WHAT TO DO
Copy each line of the records below that has "button" in it.

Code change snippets

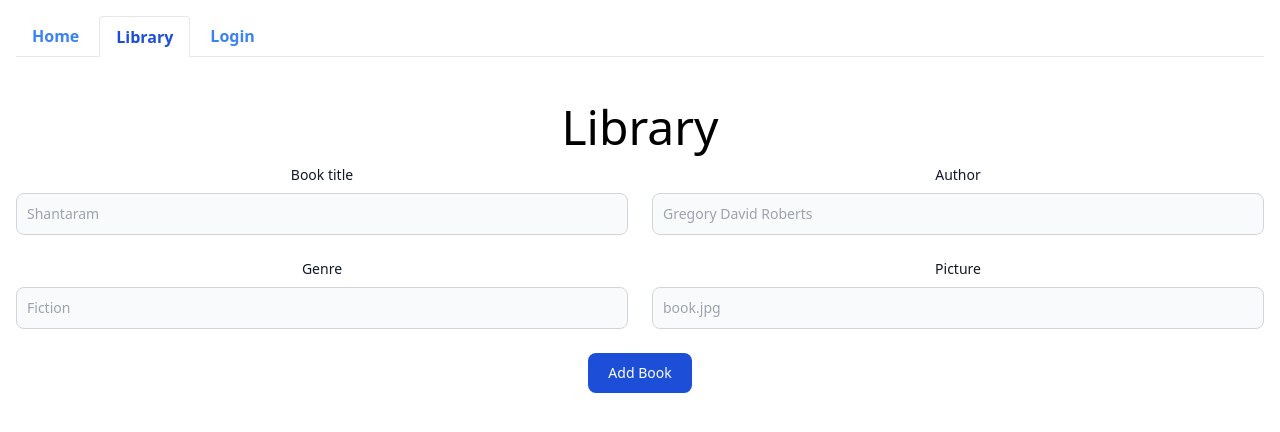
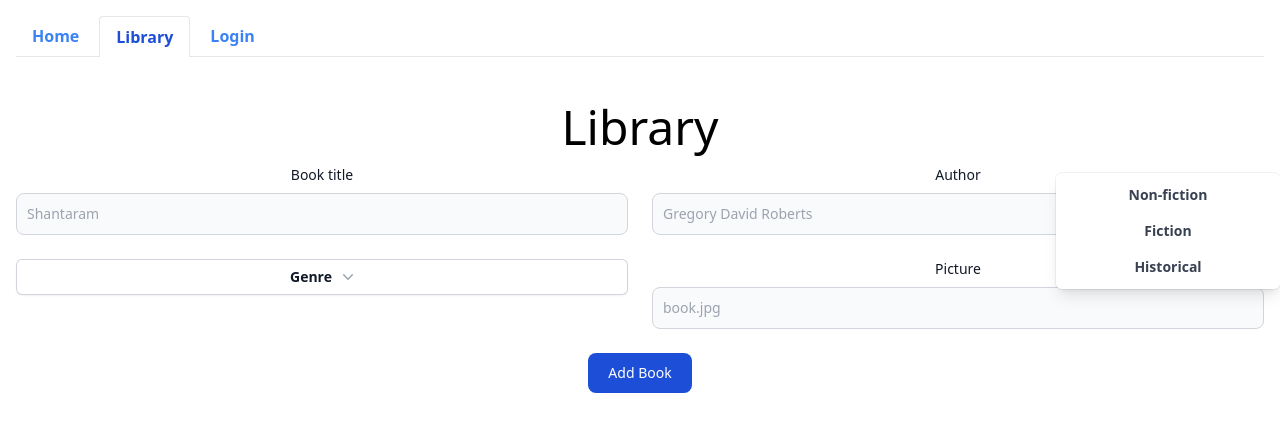
Before and after one commit to EarthWormGym/knowledge-keeper, a React (Vite) app: page /library in a window 1280 px wide. Shown: the top 432 px of the page. Built offline with nearby package versions, Linux system fonts and the light colour scheme.

Commit message:
added dropdown

```diff
--- a/src/CSS/index.css
+++ b/src/CSS/index.css
@@ -5,6 +5,9 @@
 @layer base {
     #root {
         @apply m-4 text-center
+    }
+    #menu-button {
+        @apply inline-flex w-full justify-center gap-x-1.5 rounded-md bg-white px-3 py-2 text-sm font-semibold text-gray-900 shadow-sm ring-1 ring-inset ring-gray-300 hover:bg-gray-50
     }
 
     .form-text-input {
--- a/src/Pages/LibraryPage.tsx
+++ b/src/Pages/LibraryPage.tsx
@@ -27,8 +27,19 @@ function LibraryPage() {
             <input type="text" className="form-text-input" placeholder="Gregory David Roberts" required/>
           </div>
           <div>
-            <label className="form-label">Genre</label>
-            <input type="text" className="form-text-input" placeholder="Fiction" required/>
+            <button type="button" id="menu-button" aria-expanded="true" aria-haspopup="true">
+              Genre
+              <svg className="-mr-1 h-5 w-5 text-gray-400" viewBox="0 0 20 20" fill="currentColor" aria-hidden="true">
+              <path fill-rule="evenodd" d="M5.23 7.21a.75.75 0 011.06.02L10 11.168l3.71-3.938a.75.75 0 111.08 1.04l-4.25 4.5a.75.75 0 01-1.08 0l-4.25-4.5a.75.75 0 01.02-1.06z" clip-rule="evenodd" />
+              </svg>
+            </button>
+          </div>
+          <div className="absolute right-0 z-10 mt-2 w-56 origin-top-right rounded-md bg-white shadow-lg ring-1 ring-black ring-opacity-5 focus:outline-none" role="menu" aria-orientation="vertical" aria-labelledby="menu-button" tabIndex={-1}>
+            <div className="py-1" role="none">
+              <a href="#" className="text-gray-700 block px-4 py-2 text-sm" role="menuitem" tabIndex={-1} id="menu-item-0">Non-fiction</a>
+              <a href="#" className="text-gray-700 block px-4 py-2 text-sm" role="menuitem" tabIndex={-1} id="menu-item-1">Fiction</a>
+              <a href="#" className="text-gray-700 block px-4 py-2 text-sm" role="menuitem" tabIndex={-1} id="menu-item-2">Historical</a>
+            </div>
           </div>
           <div>
             <label className="form-label">Picture</label>
```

ANSWER TO THIS EXERCISE
+    #menu-button {
+            <button type="button" id="menu-button" aria-expanded="true" aria-haspopup="true">
+            </button>
+          <div className="absolute right-0 z-10 mt-2 w-56 origin-top-right rounded-md bg-white shadow-lg ring-1 ring-black ring-opacity-5 focus:outline-none" role="menu" aria-orientation="vertical" aria-labelledby="menu-button" tabIndex={-1}>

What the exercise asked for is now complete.